> **What to work on**: These records need to be repeated exactly, every one of them.

Excerpted records Start Marker

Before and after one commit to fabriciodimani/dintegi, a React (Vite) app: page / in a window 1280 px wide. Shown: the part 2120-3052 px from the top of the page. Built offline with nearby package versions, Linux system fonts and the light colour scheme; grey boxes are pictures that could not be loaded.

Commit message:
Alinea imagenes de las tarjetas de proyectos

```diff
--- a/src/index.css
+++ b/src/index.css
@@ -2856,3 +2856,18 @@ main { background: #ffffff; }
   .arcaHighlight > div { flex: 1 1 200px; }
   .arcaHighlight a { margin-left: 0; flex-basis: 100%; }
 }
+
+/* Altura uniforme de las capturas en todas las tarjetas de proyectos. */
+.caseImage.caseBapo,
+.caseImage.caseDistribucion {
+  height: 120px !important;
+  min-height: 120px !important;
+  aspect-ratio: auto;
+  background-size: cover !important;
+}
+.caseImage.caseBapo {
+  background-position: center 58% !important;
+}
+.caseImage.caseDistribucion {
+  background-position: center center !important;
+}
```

Excerpted records End Marker

> **Exercise response**:
Before and after one commit to fabriciodimani/dintegi, a React (Vite) app: page / in a window 1280 px wide. Shown: the part 2120-3052 px from the top of the page. Built offline with nearby package versions, Linux system fonts and the light colour scheme; grey boxes are pictures that could not be loaded.

Commit message:
Alinea imagenes de las tarjetas de proyectos

```diff
--- a/src/index.css
+++ b/src/index.css
@@ -2856,3 +2856,18 @@ main { background: #ffffff; }
   .arcaHighlight > div { flex: 1 1 200px; }
   .arcaHighlight a { margin-left: 0; flex-basis: 100%; }
 }
+
+/* Altura uniforme de las capturas en todas las tarjetas de proyectos. */
+.caseImage.caseBapo,
+.caseImage.caseDistribucion {
+  height: 120px !important;
+  min-height: 120px !important;
+  aspect-ratio: auto;
+  background-size: cover !important;
+}
+.caseImage.caseBapo {
+  background-position: center 58% !important;
+}
+.caseImage.caseDistribucion {
+  background-position: center center !important;
+}
```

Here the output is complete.